After the bill passed in the Senate, Majority Leader Harry Reid hailed the vote as a victory for Ukraine and nations that support international law and democracy.

"This bill is a reality check to him that the United States will not sit idly by while Russia plays the role of schoolyard bully," said the senior Democrat. "Russia's place in the world has transformed. It does not wield the global power that it once did."

Yesterday, the House passed a separate bill that would impose asset freezes and travel bans on a number of senior officials and corporations.

US President Barack Obama said that Washington and Brussels are considering further Russian targets for sanctions, if Moscow were to launch an invasion of eastern Ukraine. While the Kremlin has insisted it has no designs on the country's eastern region, Russian troops have amassed on the border.

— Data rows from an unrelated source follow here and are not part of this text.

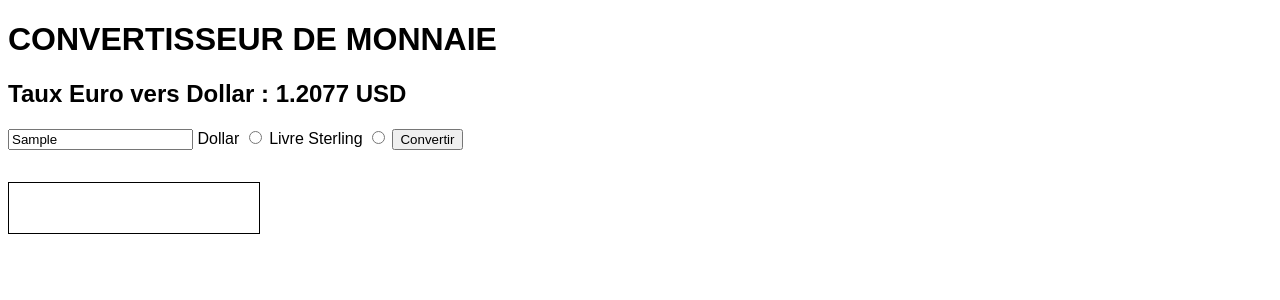
Repository: techmindconsulting/wordshiop-js
Page: index.html
These files come from the project's save history. The page is drawn as it stood at one moment and after the next save; the edit follows.
The browser window is 1280 px wide. The pictures show the whole page.
Empty fields were first filled with sample values (such as "Sample", 5 or name@example.com).
After loading, the first visible `input[onclick="convertir()"]` was clicked once.

Above is the page before, as saved 2021-01-17 13:16:30.
Console error: ReferenceError: CURRENCY is not defined

After the next save:
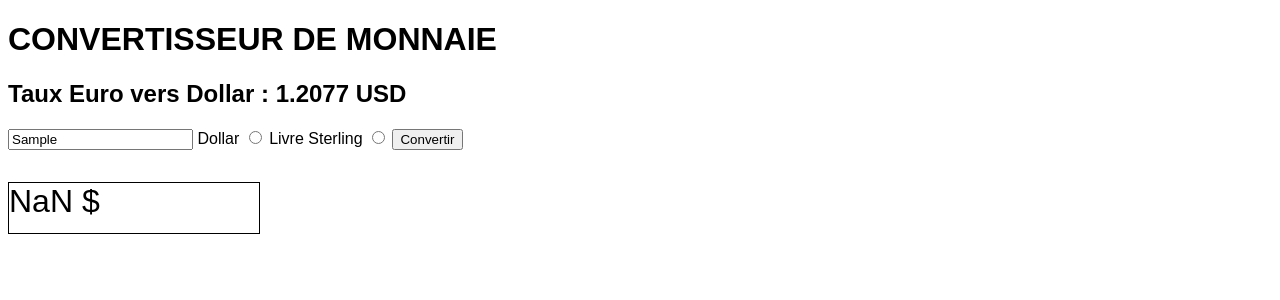
The error is gone.
Saved 43 s later.
--- a/conversion.js
+++ b/conversion.js
@@ -6,7 +6,7 @@ function convertir() {
     let amount = document.getElementById('amount').value;
 
     /* Opération de converssion */
-    resultat = amount * CURRENCY;
+    resultat = amount * CURRENCY_DOLLAR;
 
     /* Affichage dans le document HTML */
     document.getElementById('resultat').innerText = resultat + ' $';
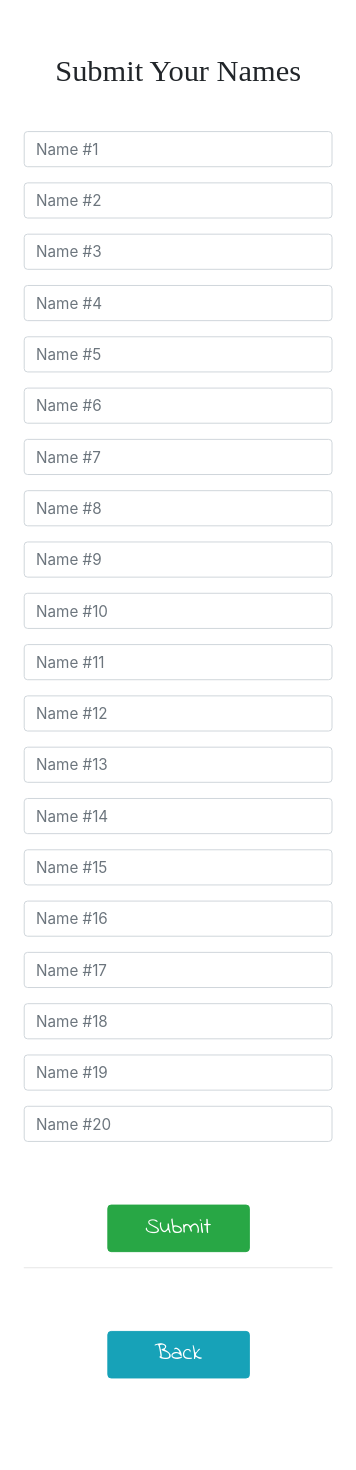
Repository: TaylorD1982/randomizer
Page: submit.html
The author's editor kept a record of every edit. The page is drawn from the files as they stood at one moment, then again after the next edit.
The browser window is 375 px wide. The pictures show the whole page, at 95% of full size.
Some web fonts or font styles are not loaded; a fallback is used. Some web libraries are served in a nearby version.

Above is the page before.
Console error: ReferenceError: emailjs is not defined

### submit.html
<!DOCTYPE html>
<html lang="en">

<head>
    <meta charset="UTF-8">
    <meta name="viewport" content="width=device-width, initial-scale=1.0">
    <meta http-equiv="X-UA-Compatible" content="ie=edge">
    <title>The Names in the Hat Game</title>
    <link rel="icon" href="images/markk.png">
    <link href="https://fonts.googleapis.com/css2?family=Indie+Flower&display=swap" rel="stylesheet">
    <link href="https://fonts.googleapis.com/css2?family=Frijole&display=swap" rel="stylesheet">
    <link rel="stylesheet" href="https://maxcdn.bootstrapcdn.com/bootstrap/4.0.0/css/bootstrap.min.css" integrity="sha384-Gn5384xqQ1aoWXA+058RXPxPg6fy4IWvTNh0E263XmFcJlSAwiGgFAW/dAiS6JXm" crossorigin="anonymous">
    <link rel="stylesheet" href="style.css">

    <!-- EmailJS Javascript -->

    <script type="text/javascript" src="https://cdn.jsdelivr.net/npm/emailjs-com@2.3.2/dist/email.min.js"></script>
    <script type="text/javascript">
        (function() {
            emailjs.init("user_UbfQMZPiQGURDwMtv5SCI");
        })();
    </script>
</head>

<body>
    <div class="container">
        <div class="row app3">
            <div class="col">
                <div>
                    <P class="title">Submit Your Names</P>
                </div>
                <br>
                <form onsubmit="return sendMail(this);">
                    <div class="form-group">
                        <input type="text" name="name1" class="form-control" id="fullname" placeholder="Name #1" />
                    </div>
                    <div class="form-group">
                        <input type="text" name="name2" class="form-control" id="fullname" placeholder="Name #2" />
                    </div>
                    <div class="form-group">
                        <input type="text" name="name3" class="form-control" id="fullname" placeholder="Name #3" />
                    </div>
                    <div class="form-group">
                        <input type="text" name="name4" class="form-control" id="fullname" placeholder="Name #4" />
                    </div>
                    <div class="form-group">
                        <input type="text" name="name5" class="form-control" id="fullname" placeholder="Name #5" />
                    </div>
                    <div class="form-group">
                        <input type="text" name="name6" class="form-control" id="fullname" placeholder="Name #6" />
                    </div>
                    <div class="form-group">
                        <input type="text" name="name7" class="form-control" id="fullname" placeholder="Name #7" />
                    </div>
                    <div class="form-group">
                        <input type="text" name="name8" class="form-control" id="fullname" placeholder="Name #8" />
                    </div>
                    <div class="form-group">
                        <input type="text" name="name9" class="form-control" id="fullname" placeholder="Name #9" />
                    </div>
                    <div class="form-group">
                        <input type="text" name="name10" class="form-control" id="fullname" placeholder="Name #10" />
                    </div>
                    <div class="form-group">
                        <input type="text" name="name11" class="form-control" id="fullname" placeholder="Name #11" />
                    </div>
                    <div class="form-group">
                        <input type="text" name="name12" class="form-control" id="fullname" placeholder="Name #12" />
                    </div>
                    <div class="form-group">
                        <input type="text" name="name13" class="form-control" id="fullname" placeholder="Name #13" />
                    </div>
                    <div class="form-group">
                        <input type="text" name="name14" class="form-control" id="fullname" placeholder="Name #14" />
                    </div>
                    <div class="form-group">
                        <input type="text" name="name15" class="form-control" id="fullname" placeholder="Name #15" />
                    </div>
                    <div class="form-group">
                        <input type="text" name="name16" class="form-control" id="fullname" placeholder="Name #16" />
                    </div>
                    <div class="form-group">
                        <input type="text" name="name17" class="form-control" id="fullname" placeholder="Name #17" />
                    </div>
                    <div class="form-group">
                        <input type="text" name="name18" class="form-control" id="fullname" placeholder="Name #18" />
                    </div>
                    <div class="form-group">
                        <input type="text" name="name19" class="form-control" id="fullname" placeholder="Name #19" />
                    </div>
                    <div class="form-group">
                        <input type="text" name="name20" class="form-control" id="fullname" placeholder="Name #20" />
                    </div>
                    <button type="submit" class="btn btn-success">Submit</button>
                    <hr>
                    <a href="index.html" class="btn btn-info">
                      Back
                    </a>
                    <br>
                    <br>
                    <br>
                    <br>
                    <br>
                </form>
            </div>
        </div>
    </div>
</body>

<script type="text/javascript">
    function sendMail(contactForm) {
        emailjs.send("gmail_new", "football_site", {
                "from_name1": contactForm.name1.value,
                "from_name2": contactForm.name2.value,
                "from_name3": contactForm.name3.value,
                "from_name4": contactForm.name4.value,
                "from_name5": contactForm.name5.value,
                "from_name6": contactForm.name6.value,
                "from_name7": contactForm.name7.value,
                "from_name8": contactForm.name8.value,
                "from_name9": contactForm.name9.value,
                "from_name10": contactForm.name10.value,
                "from_name11": contactForm.name11.value,
                "from_name12": contactForm.name12.value,
                "from_name13": contactForm.name13.value,
                "from_name14": contactForm.name14.value,
                "from_name15": contactForm.name15.value,
                "from_name16": contactForm.name16.value,
                "from_name17": contactForm.name17.value,
                "from_name18": contactForm.name18.value,
                "from_name19": contactForm.name19.value,
                "from_name20": contactForm.name20.value,
            })
            .then(
                function(response) {
                    alert("Your email has been sent", response);
                    window.location.href = "https://taylord1982.github.io/randomizer/";
                },
                function(error) {
                    alert("Your email was not sent. Please try again later", error);
                    window.location.href = "https://taylord1982.github.io/randomizer/";
                }
            );
        return false;
    }
</script>

<script src="https://code.jquery.com/jquery-3.2.1.slim.min.js" integrity="sha384-KJ3o2DKtIkvYIK3UENzmM7KCkRr/rE9/Qpg6aAZGJwFDMVNA/GpGFF93hXpG5KkN" crossorigin="anonymous"></script>
<script src="https://cdnjs.cloudflare.com/ajax/libs/popper.js/1.12.9/umd/popper.min.js" integrity="sha384-ApNbgh9B+Y1QKtv3Rn7W3mgPxhU9K/ScQsAP7hUibX39j7fakFPskvXusvfa0b4Q" crossorigin="anonymous"></script>
<script src="https://maxcdn.bootstrapcdn.com/bootstrap/4.0.0/js/bootstrap.min.js" integrity="sha384-JZR6Spejh4U02d8jOt6vLEHfe/JQGiRRSQQxSfFWpi1MquVdAyjUar5+76PVCmYl" crossorigin="anonymous"></script>

</html>

### style.css
.app {
    padding-top: 50px;
    text-align: center;
}

.app2 {
    padding-top: 50px;
    text-align: center;
    padding-left: 100px;
    padding-right: 100px;
}

.result {
    padding-top: 50px;
    font-family: 'Indie Flower', cursive;
    font-size: 5em;
}

.btn {
    width: 150px;
    font-family: 'Indie Flower', cursive;
    font-size: 1.5em;
    margin-top: 50px;
}

.title {
    font-family: 'Frijole', cursive;
    font-size: 3.5em;
}

@media only screen and (max-width: 600px) {
.title {
    font-size: 2em;
}}

@media only screen and (max-width: 600px) {
.result {
    font-size: 3em;
}}

.lock {
    font-family: 'Frijole', cursive;
    font-size: 1.8em;
}

@media only screen and (max-width: 600px) {
.lock {
    font-family: 'Frijole', cursive;
    font-size: 1.2em;
}}

@media only screen and (max-width: 600px) {
.app3 {
    padding-top: 50px;
    text-align: center;
    padding-left: 10px;
    padding-right: 10px;
}}

After the next edit:
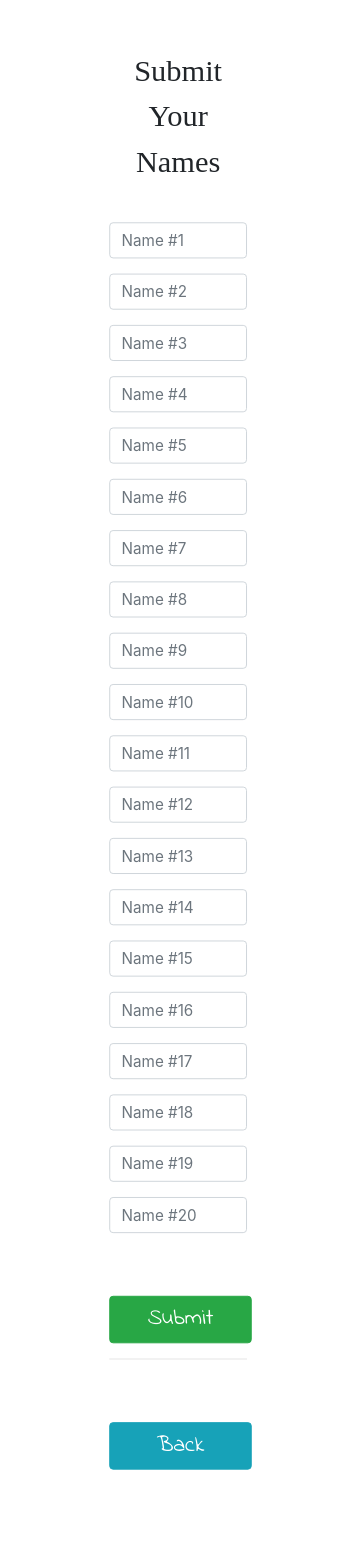
The edit:
--- a/style.css
+++ b/style.css
@@ -56,3 +56,11 @@
     padding-left: 10px;
     padding-right: 10px;
 }}
+
+@media only screen and (max-width: 600px) {
+.app3 {
+    padding-top: 50px;
+    text-align: center;
+    padding-left: 100px;
+    padding-right: 100px;
+}}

Obama admitted that if the West were to impose tougher sanctions, Russia's integration in the world economy would mean any impact would be felt across the globe.

The legislation also includes $1bn in loan guarantees as well as $150m in direct assistance to Ukraine. The news will be a boost to Ukraine's interim government, which is set to receive up to $27bn worth of assistance from the International Monetary Fund over the next two years.

The IMF money will be released subject to strict austerity measures and Ukraine's interim Prime Minister Arseniy Yatseniuk accepted that the country would have to accept reform to avoid potential default this year. Yatseniuk has already said the country's gas subsidies will be slashed before presidential elections in May, and will be removed in the coming years.